> _Goal of the exercise_
Whenever a line below holds the word "from", copy that line.
*-*-*
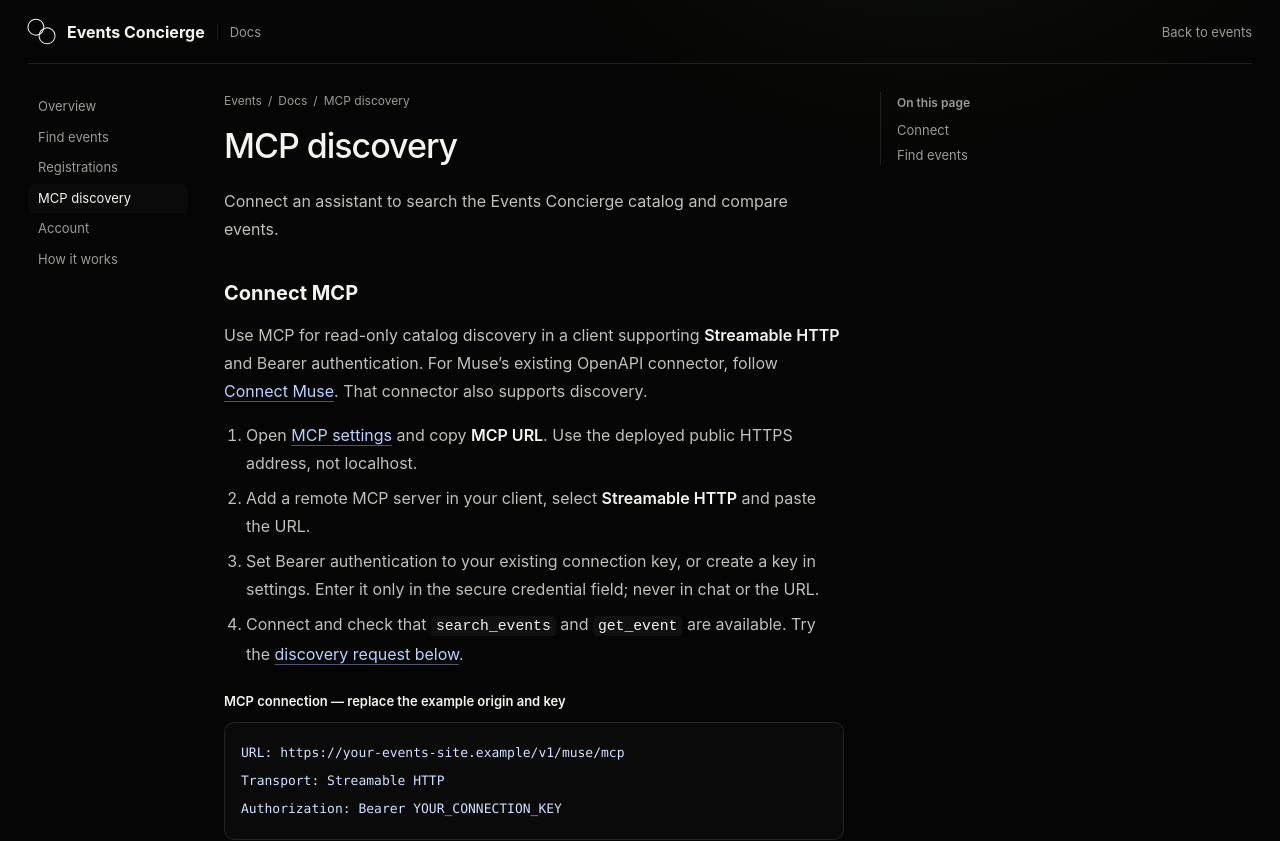
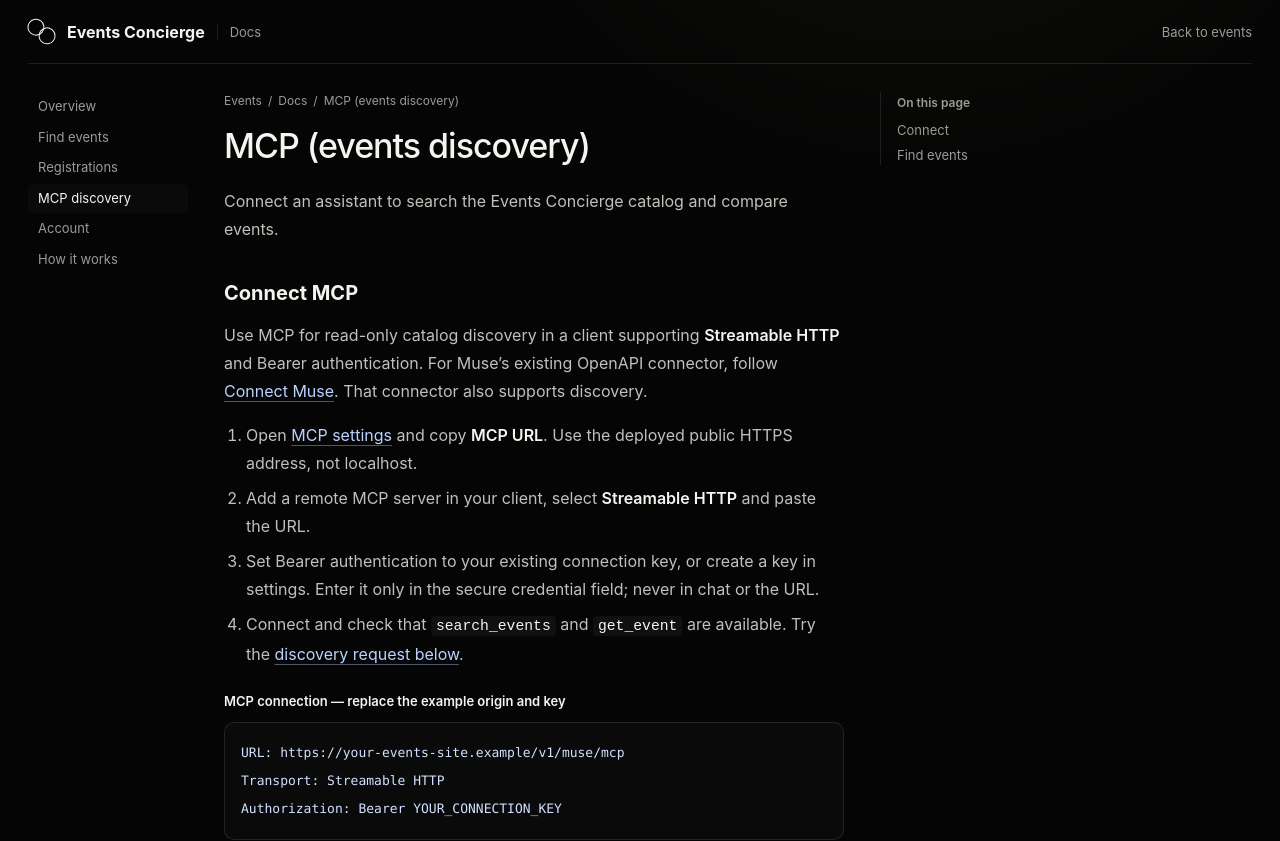
Before and after one commit to iliazlobin/events-concierge, a Next.js app in the folder web/: page /docs/mcp in a window 1280 px wide. Shown: the top 841 px of the page. Built offline with nearby package versions, Linux system fonts and the light colour scheme.

Commit message:
Name MCP pages MCP (events discovery)

```diff
--- a/web/app/docs/mcp/page.tsx
+++ b/web/app/docs/mcp/page.tsx
@@ -1,10 +1,10 @@
 import type { Metadata } from "next";
 import Link from "next/link";
 import { CodeBlock, GuidePage, RelatedGuides } from "@/components/docs/docs-kit";
-export const metadata: Metadata = { title: "MCP discovery" };
+export const metadata: Metadata = { title: "MCP (events discovery)" };
 
 export default function McpGuide() {
-  return <GuidePage title="MCP discovery" intro={<p>Connect an assistant to search the Events Concierge catalog and compare events.</p>}
+  return <GuidePage title="MCP (events discovery)" intro={<p>Connect an assistant to search the Events Concierge catalog and compare events.</p>}
     contents={[{ href: "#connect", label: "Connect" }, { href: "#discover", label: "Find events" }]}>
     <h2 id="connect" tabIndex={-1}>Connect MCP</h2>
     <p>Use MCP for read-only catalog discovery in a client supporting <strong>Streamable HTTP</strong> and Bearer authentication. For Muse’s existing OpenAPI connector, follow <Link href="/docs/muse#connect">Connect Muse</Link>. That connector also supports discovery.</p>
--- a/web/app/settings/mcp/page.tsx
+++ b/web/app/settings/mcp/page.tsx
@@ -1,4 +1,4 @@
 import type { Metadata } from "next";
 import { McpPanel } from "@/components/settings/mcp-panel";
-export const metadata: Metadata = { title: "MCP discovery" };
+export const metadata: Metadata = { title: "MCP (events discovery)" };
 export default function McpSettingsPage() { return <McpPanel />; }
--- a/web/components/settings/mcp-panel.tsx
+++ b/web/components/settings/mcp-panel.tsx
@@ -6,7 +6,7 @@
 export function McpPanel() {
   const { config } = useSession();
   return <section className="settings-panel">
-    <header className="settings-panel__head"><h1>MCP discovery</h1><Link href="/docs/mcp" className="settings-guide-link">Setup guide <span aria-hidden="true">→</span></Link></header>
+    <header className="settings-panel__head"><h1>MCP (events discovery)</h1><Link href="/docs/mcp" className="settings-guide-link">Setup guide <span aria-hidden="true">→</span></Link></header>
     {availableRegistrationProviders(config).length ? <MuseConnectionPanel purpose="discovery" /> : <p className="settings-hint">Not enabled.</p>}
   </section>;
 }
```
Also changed, not shown: 2 other files (tests, documents, lock files or other folders).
*-*-*
> _Response_
 import type { Metadata } from "next";
 import Link from "next/link";
 import { CodeBlock, GuidePage, RelatedGuides } from "@/components/docs/docs-kit";
 import type { Metadata } from "next";
 import { McpPanel } from "@/components/settings/mcp-panel";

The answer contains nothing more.